weddingcake

Including older children in your wedding ceremony

Toronto wedding officiant

Whether it is their first or subsequent marriage, many couples have children whom they wish to include actively in the ceremony. We are not talking here about ringbearers, but about anything from flowergirls and groomsmen or groomsboys to the select list of people called upon to do or say something as part of the ceremony.

At some weddings where I have officiated, the children were the ones to give this woman to this man and this man to this woman.

At others, the children have given a reading of a poem, sung a song, performed a special dance, or played a musical instrument.

Blending families at the wedding

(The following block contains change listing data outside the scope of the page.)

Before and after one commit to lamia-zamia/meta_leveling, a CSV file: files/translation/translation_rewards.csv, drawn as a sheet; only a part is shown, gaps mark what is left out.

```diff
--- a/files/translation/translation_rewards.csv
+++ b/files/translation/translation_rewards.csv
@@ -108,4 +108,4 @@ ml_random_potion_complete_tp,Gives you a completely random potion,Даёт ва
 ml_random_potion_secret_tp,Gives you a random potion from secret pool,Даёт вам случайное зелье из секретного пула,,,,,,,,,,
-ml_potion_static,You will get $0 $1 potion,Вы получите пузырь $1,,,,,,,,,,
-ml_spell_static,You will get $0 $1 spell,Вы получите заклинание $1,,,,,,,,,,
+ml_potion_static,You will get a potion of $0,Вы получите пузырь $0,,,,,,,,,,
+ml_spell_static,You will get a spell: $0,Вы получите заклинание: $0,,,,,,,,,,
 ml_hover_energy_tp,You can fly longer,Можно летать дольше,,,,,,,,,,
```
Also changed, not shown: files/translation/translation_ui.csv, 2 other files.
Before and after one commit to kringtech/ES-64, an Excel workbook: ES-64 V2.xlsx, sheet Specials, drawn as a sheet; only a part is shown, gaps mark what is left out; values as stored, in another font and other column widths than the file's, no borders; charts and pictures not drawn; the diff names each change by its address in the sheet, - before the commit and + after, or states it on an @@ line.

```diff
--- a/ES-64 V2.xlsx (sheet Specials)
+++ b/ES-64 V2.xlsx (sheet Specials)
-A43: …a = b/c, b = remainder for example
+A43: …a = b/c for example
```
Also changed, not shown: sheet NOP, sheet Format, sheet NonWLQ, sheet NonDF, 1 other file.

I have also created wedding ceremonies where the couple is blending two families – his children, her children and our children. For these couples, I have written special words to say to the children, about being welcomed into the new family and being so loved and such important and precious members of the family. Often this part of the ceremony includes the giving of gifts by the bride and groom to the children.

And sometimes the child or children will say words of welcome to the new parent.

When I introduce the couple at the end of such a ceremony, I will often say, “It is my great delight to be the first to introduce you to the official family of James, Jenna, Hailey, Oliver, and Nora.”

Children unhappy about the wedding?

A word of caution: in rare circumstances, the child or children may be finding it difficult to accept the new ”mother” or “father.”  It’s wise to be sensitive to how they are feeling, and take the time in the months leading up to the wedding to prepare them for the ceremony and to talk to them about their feelings and yours. If any of the children is particularly upset about the situation, it may be worth making alternative plans for them to be doing something else when you are actually getting married. It is also a sanity-saver for you to be flexible, and to be prepared for the child or children to change their minds at the last minute as to whether they want, or don’t want, to be at the wedding. Forcing them to be there makes everyone unhappy.

In almost all weddings at which I’ve officiated where the families are blending, the children have come around, and been delighted to be involved in the ceremony